• [Assignment]
Which lines in the entries below contain the string "this"? Show each of them in full.

• [Provided information]

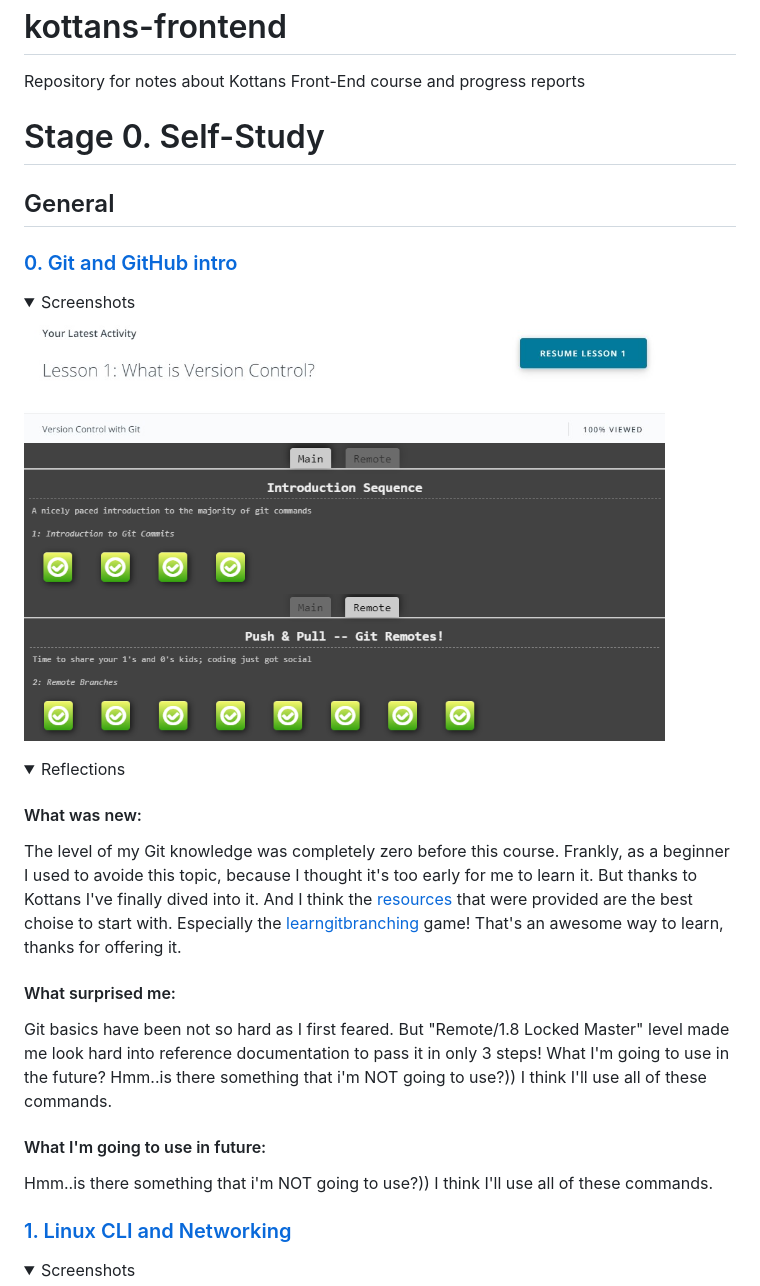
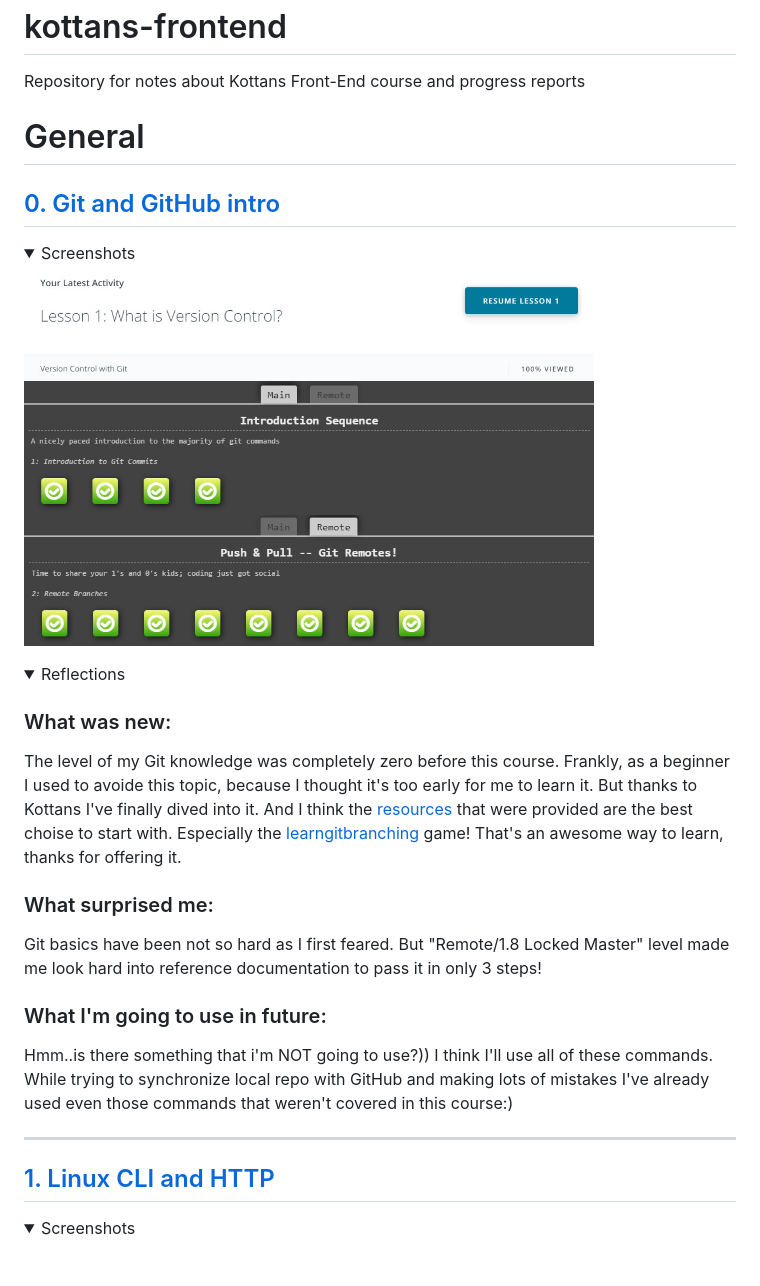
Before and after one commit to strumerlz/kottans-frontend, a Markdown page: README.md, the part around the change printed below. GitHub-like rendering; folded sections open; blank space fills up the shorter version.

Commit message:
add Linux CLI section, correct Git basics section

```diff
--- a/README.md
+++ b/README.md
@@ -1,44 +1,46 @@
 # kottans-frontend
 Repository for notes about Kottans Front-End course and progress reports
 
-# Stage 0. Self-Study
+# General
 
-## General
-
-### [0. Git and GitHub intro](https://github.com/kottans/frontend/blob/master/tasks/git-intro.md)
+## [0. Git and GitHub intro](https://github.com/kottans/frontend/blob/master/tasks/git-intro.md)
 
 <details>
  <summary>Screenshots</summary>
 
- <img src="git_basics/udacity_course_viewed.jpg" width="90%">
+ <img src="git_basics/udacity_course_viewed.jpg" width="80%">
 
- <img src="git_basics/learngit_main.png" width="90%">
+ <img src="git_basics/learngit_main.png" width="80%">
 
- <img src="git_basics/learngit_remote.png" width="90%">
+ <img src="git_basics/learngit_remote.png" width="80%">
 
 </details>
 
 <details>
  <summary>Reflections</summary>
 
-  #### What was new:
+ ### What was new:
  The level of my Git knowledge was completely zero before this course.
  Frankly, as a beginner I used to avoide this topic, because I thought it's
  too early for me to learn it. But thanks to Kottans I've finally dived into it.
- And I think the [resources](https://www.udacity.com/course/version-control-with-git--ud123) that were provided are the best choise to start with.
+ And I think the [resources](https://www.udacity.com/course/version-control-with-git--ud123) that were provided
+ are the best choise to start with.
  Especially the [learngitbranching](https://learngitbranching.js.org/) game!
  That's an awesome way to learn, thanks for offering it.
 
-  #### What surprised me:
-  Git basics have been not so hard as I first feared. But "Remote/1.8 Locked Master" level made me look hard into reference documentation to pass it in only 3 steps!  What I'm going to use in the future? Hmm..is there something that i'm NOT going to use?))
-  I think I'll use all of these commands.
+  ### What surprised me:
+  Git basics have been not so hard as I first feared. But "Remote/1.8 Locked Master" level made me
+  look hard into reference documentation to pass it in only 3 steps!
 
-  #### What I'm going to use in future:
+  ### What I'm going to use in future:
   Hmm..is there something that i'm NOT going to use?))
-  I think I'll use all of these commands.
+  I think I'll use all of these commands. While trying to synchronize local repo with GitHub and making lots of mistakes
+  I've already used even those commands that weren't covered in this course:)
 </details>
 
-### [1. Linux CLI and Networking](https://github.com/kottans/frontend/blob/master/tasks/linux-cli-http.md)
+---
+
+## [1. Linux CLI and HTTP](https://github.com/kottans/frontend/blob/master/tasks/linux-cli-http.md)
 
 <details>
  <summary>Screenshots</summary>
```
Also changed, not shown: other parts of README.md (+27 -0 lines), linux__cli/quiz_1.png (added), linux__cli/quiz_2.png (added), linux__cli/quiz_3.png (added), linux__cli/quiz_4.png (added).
==
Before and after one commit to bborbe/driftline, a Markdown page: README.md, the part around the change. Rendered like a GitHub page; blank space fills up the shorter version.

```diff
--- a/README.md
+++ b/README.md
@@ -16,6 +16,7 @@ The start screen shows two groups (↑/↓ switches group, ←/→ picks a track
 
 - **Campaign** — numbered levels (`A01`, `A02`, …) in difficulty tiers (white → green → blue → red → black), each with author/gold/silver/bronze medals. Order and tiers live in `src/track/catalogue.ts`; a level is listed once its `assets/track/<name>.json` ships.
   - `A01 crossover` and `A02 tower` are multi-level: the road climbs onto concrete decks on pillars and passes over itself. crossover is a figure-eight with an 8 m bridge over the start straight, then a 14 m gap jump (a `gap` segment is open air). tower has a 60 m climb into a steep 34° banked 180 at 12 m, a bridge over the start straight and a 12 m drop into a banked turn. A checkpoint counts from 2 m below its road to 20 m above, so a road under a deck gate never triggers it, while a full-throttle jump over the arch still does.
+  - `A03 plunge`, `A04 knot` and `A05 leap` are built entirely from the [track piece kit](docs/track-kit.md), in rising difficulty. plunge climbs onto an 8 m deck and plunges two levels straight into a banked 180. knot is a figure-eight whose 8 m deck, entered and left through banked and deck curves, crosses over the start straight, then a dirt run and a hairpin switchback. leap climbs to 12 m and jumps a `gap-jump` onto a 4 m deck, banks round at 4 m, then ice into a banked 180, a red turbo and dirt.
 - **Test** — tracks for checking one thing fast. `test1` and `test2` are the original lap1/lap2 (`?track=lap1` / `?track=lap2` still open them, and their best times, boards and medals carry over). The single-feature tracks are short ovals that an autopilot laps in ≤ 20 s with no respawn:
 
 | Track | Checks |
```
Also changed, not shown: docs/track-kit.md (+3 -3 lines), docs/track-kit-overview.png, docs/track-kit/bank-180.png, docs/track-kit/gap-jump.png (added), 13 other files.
...
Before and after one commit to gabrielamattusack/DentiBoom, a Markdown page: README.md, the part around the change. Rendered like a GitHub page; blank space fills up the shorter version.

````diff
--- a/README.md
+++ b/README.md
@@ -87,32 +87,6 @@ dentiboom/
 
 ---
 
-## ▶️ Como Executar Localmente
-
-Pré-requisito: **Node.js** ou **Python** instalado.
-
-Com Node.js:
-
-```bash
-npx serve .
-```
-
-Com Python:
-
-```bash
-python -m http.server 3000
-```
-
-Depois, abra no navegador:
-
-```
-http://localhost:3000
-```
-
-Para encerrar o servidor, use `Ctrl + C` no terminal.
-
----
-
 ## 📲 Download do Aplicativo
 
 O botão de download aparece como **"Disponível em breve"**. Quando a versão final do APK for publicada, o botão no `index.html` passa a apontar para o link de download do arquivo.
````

• [Written response]
  The level of my Git knowledge was completely zero before this course.
  Frankly, as a beginner I used to avoide this topic, because I thought it's
+  I've already used even those commands that weren't covered in this course:)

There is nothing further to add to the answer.